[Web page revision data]
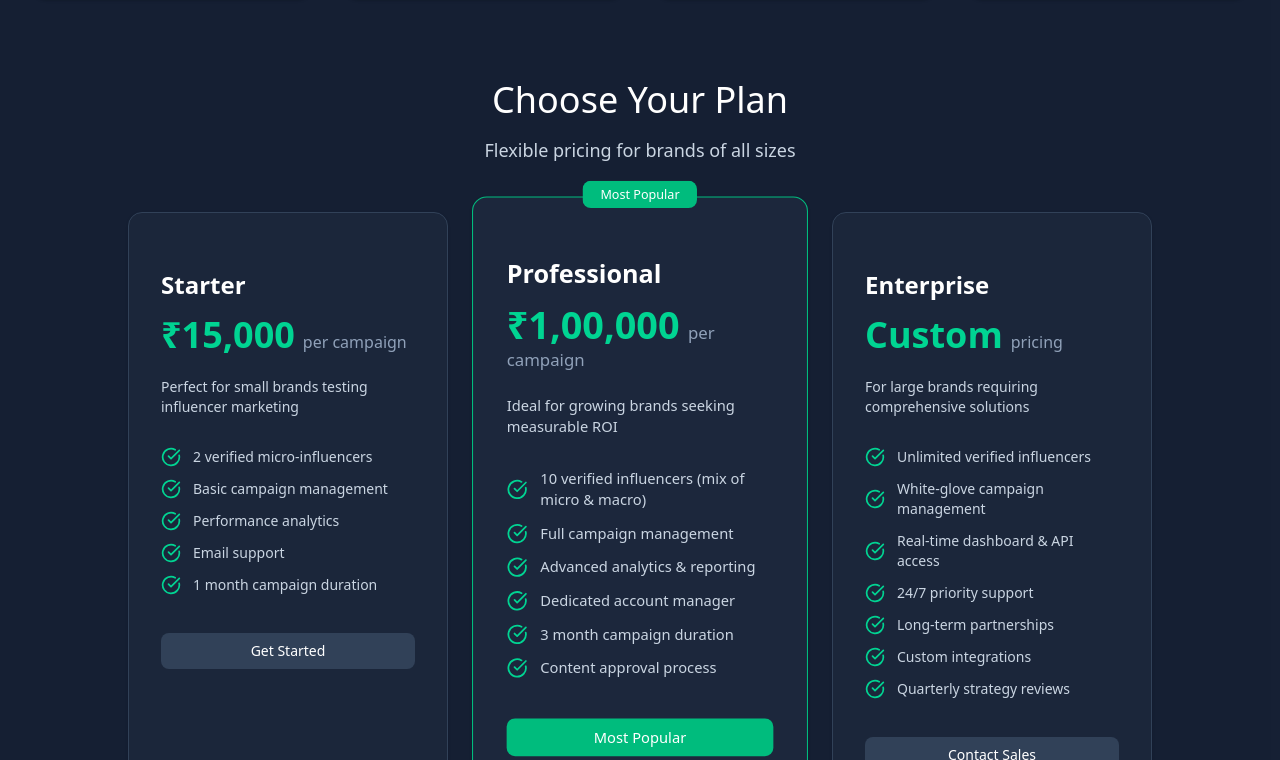
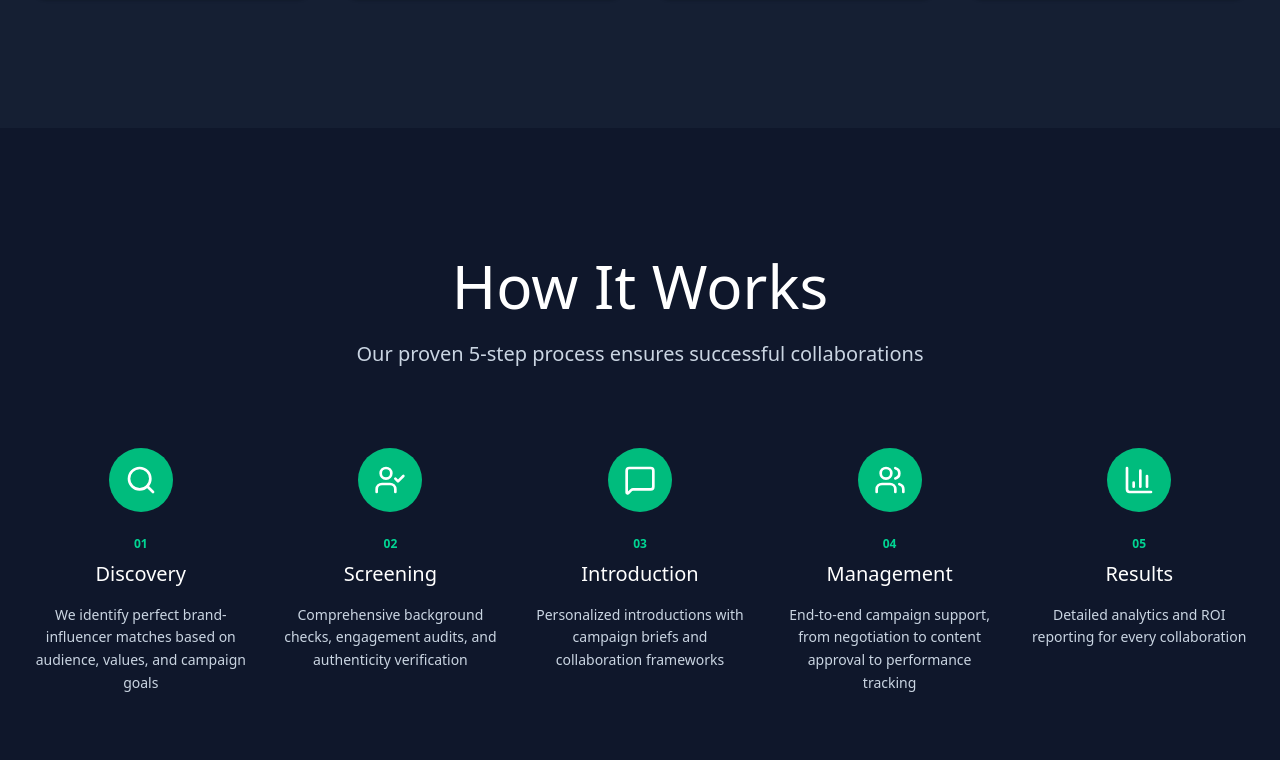
Before and after one commit to Habib7442/flerid-influence, a Next.js app: page / in a window 1280 px wide. Shown: the part 1640-2400 px from the top of the page. Built offline with nearby package versions, Linux system fonts and the light colour scheme.

Commit message:
removed pricing

```diff
--- a/app/page.tsx
+++ b/app/page.tsx
@@ -387,122 +387,7 @@ export default function Home() {
             </Card>
           </div>
 
-          {/* Pricing Tiers */}
-          <motion.div
-            initial={{ opacity: 0, y: 20 }}
-            whileInView={{ opacity: 1, y: 0 }}
-            transition={{ duration: 0.6, delay: 0.4 }}
-            viewport={{ once: true }}
-            className="mt-20"
-          >
-            <div className="text-center mb-12">
-              <h3 className="text-3xl sm:text-4xl font-light text-white mb-4">
-                Choose Your Plan
-              </h3>
-              <p className="text-lg text-slate-300">
-                Flexible pricing for brands of all sizes
-              </p>
-            </div>
 
-            <div className="grid grid-cols-1 md:grid-cols-3 gap-8 max-w-5xl mx-auto">
-              {[
-                {
-                  name: "Starter",
-                  price: "₹15,000",
-                  period: "per campaign",
-                  description: "Perfect for small brands testing influencer marketing",
-                  features: [
-                    "2 verified micro-influencers",
-                    "Basic campaign management",
-                    "Performance analytics",
-                    "Email support",
-                    "1 month campaign duration"
-                  ],
-                  cta: "Get Started",
-                  popular: false
-                },
-                {
-                  name: "Professional",
-                  price: "₹1,00,000",
-                  period: "per campaign",
-                  description: "Ideal for growing brands seeking measurable ROI",
-                  features: [
-                    "10 verified influencers (mix of micro & macro)",
-                    "Full campaign management",
-                    "Advanced analytics & reporting",
-                    "Dedicated account manager",
-                    "3 month campaign duration",
-                    "Content approval process"
-                  ],
-                  cta: "Most Popular",
-                  popular: true
-                },
-                {
-                  name: "Enterprise",
-                  price: "Custom",
-                  period: "pricing",
-                  description: "For large brands requiring comprehensive solutions",
-                  features: [
-                    "Unlimited verified influencers",
-                    "White-glove campaign management",
-                    "Real-time dashboard & API access",
-                    "24/7 priority support",
-                    "Long-term partnerships",
-                    "Custom integrations",
-                    "Quarterly strategy reviews"
-                  ],
-                  cta: "Contact Sales",
-                  popular: false
-                }
-              ].map((plan, index) => (
-                <motion.div
-                  key={index}
-                  initial={{ opacity: 0, y: 30 }}
-                  whileInView={{ opacity: 1, y: 0 }}
-                  transition={{ duration: 0.6, delay: index * 0.1 }}
-                  viewport={{ once: true }}
-                  className={`relative ${plan.popular ? 'transform scale-105' : ''}`}
-                >
-                  {plan.popular && (
-                    <div className="absolute -top-4 left-1/2 transform -translate-x-1/2">
-                      <Badge className="bg-emerald-500 text-white px-4 py-1">
-                        Most Popular
-                      </Badge>
-                    </div>
-                  )}
-
-                  <Card className={`h-full ${plan.popular ? 'bg-slate-800/90 border-emerald-500' : 'bg-slate-800/80 border-slate-700'} hover:border-emerald-500/50 transition-all duration-300`}>
-                    <CardHeader className="p-8">
-                      <CardTitle className="text-2xl text-white mb-2">{plan.name}</CardTitle>
-                      <div className="mb-4">
-                        <span className="text-4xl font-bold text-emerald-400">{plan.price}</span>
-                        <span className="text-slate-400 ml-2">{plan.period}</span>
-                      </div>
-                      <CardDescription className="text-slate-300 mb-6">
-                        {plan.description}
-                      </CardDescription>
-
-                      <ul className="space-y-3 mb-8">
-                        {plan.features.map((feature, featureIndex) => (
-                          <li key={featureIndex} className="flex items-center text-slate-300">
-                            <CheckCircle className="h-5 w-5 text-emerald-400 mr-3 flex-shrink-0" />
-                            <span className="text-sm">{feature}</span>
-                          </li>
-                        ))}
-                      </ul>
-
-                      <Button
-                        onClick={() => document.getElementById('contact')?.scrollIntoView({ behavior: 'smooth' })}
-                        className={`w-full ${plan.popular ? 'bg-emerald-500 hover:bg-emerald-600' : 'bg-slate-700 hover:bg-slate-600'} text-white font-medium py-3`}
-                      >
-                        {plan.cta}
-                      </Button>
-                    </CardHeader>
-                  </Card>
-                </motion.div>
-              ))}
-            </div>
-          </motion.div>
         </div>
       </section>
 
```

**PROBLEM TO WORK ON**
Return the records above verbatim, images excluded.

**ANSWER SPACE**
Before and after one commit to Habib7442/flerid-influence, a Next.js app: page / in a window 1280 px wide. Shown: the part 1640-2400 px from the top of the page. Built offline with nearby package versions, Linux system fonts and the light colour scheme.

Commit message:
removed pricing

```diff
--- a/app/page.tsx
+++ b/app/page.tsx
@@ -387,122 +387,7 @@ export default function Home() {
             </Card>
           </div>
 
-          {/* Pricing Tiers */}
-          <motion.div
-            initial={{ opacity: 0, y: 20 }}
-            whileInView={{ opacity: 1, y: 0 }}
-            transition={{ duration: 0.6, delay: 0.4 }}
-            viewport={{ once: true }}
-            className="mt-20"
-          >
-            <div className="text-center mb-12">
-              <h3 className="text-3xl sm:text-4xl font-light text-white mb-4">
-                Choose Your Plan
-              </h3>
-              <p className="text-lg text-slate-300">
-                Flexible pricing for brands of all sizes
-              </p>
-            </div>
 
-            <div className="grid grid-cols-1 md:grid-cols-3 gap-8 max-w-5xl mx-auto">
-              {[
-                {
-                  name: "Starter",
-                  price: "₹15,000",
-                  period: "per campaign",
-                  description: "Perfect for small brands testing influencer marketing",
-                  features: [
-                    "2 verified micro-influencers",
-                    "Basic campaign management",
-                    "Performance analytics",
-                    "Email support",
-                    "1 month campaign duration"
-                  ],
-                  cta: "Get Started",
-                  popular: false
-                },
-                {
-                  name: "Professional",
-                  price: "₹1,00,000",
-                  period: "per campaign",
-                  description: "Ideal for growing brands seeking measurable ROI",
-                  features: [
-                    "10 verified influencers (mix of micro & macro)",
-                    "Full campaign management",
-                    "Advanced analytics & reporting",
-                    "Dedicated account manager",
-                    "3 month campaign duration",
-                    "Content approval process"
-                  ],
-                  cta: "Most Popular",
-                  popular: true
-                },
-                {
-                  name: "Enterprise",
-                  price: "Custom",
-                  period: "pricing",
-                  description: "For large brands requiring comprehensive solutions",
-                  features: [
-                    "Unlimited verified influencers",
-                    "White-glove campaign management",
-                    "Real-time dashboard & API access",
-                    "24/7 priority support",
-                    "Long-term partnerships",
-                    "Custom integrations",
-                    "Quarterly strategy reviews"
-                  ],
-                  cta: "Contact Sales",
-                  popular: false
-                }
-              ].map((plan, index) => (
-                <motion.div
-                  key={index}
-                  initial={{ opacity: 0, y: 30 }}
-                  whileInView={{ opacity: 1, y: 0 }}
-                  transition={{ duration: 0.6, delay: index * 0.1 }}
-                  viewport={{ once: true }}
-                  className={`relative ${plan.popular ? 'transform scale-105' : ''}`}
-                >
-                  {plan.popular && (
-                    <div className="absolute -top-4 left-1/2 transform -translate-x-1/2">
-                      <Badge className="bg-emerald-500 text-white px-4 py-1">
-                        Most Popular
-                      </Badge>
-                    </div>
-                  )}
-
-                  <Card className={`h-full ${plan.popular ? 'bg-slate-800/90 border-emerald-500' : 'bg-slate-800/80 border-slate-700'} hover:border-emerald-500/50 transition-all duration-300`}>
-                    <CardHeader className="p-8">
-                      <CardTitle className="text-2xl text-white mb-2">{plan.name}</CardTitle>
-                      <div className="mb-4">
-                        <span className="text-4xl font-bold text-emerald-400">{plan.price}</span>
-                        <span className="text-slate-400 ml-2">{plan.period}</span>
-                      </div>
-                      <CardDescription className="text-slate-300 mb-6">
-                        {plan.description}
-                      </CardDescription>
-
-                      <ul className="space-y-3 mb-8">
-                        {plan.features.map((feature, featureIndex) => (
-                          <li key={featureIndex} className="flex items-center text-slate-300">
-                            <CheckCircle className="h-5 w-5 text-emerald-400 mr-3 flex-shrink-0" />
-                            <span className="text-sm">{feature}</span>
-                          </li>
-                        ))}
-                      </ul>
-
-                      <Button
-                        onClick={() => document.getElementById('contact')?.scrollIntoView({ behavior: 'smooth' })}
-                        className={`w-full ${plan.popular ? 'bg-emerald-500 hover:bg-emerald-600' : 'bg-slate-700 hover:bg-slate-600'} text-white font-medium py-3`}
-                      >
-                        {plan.cta}
-                      </Button>
-                    </CardHeader>
-                  </Card>
-                </motion.div>
-              ))}
-            </div>
-          </motion.div>
         </div>
       </section>
 
```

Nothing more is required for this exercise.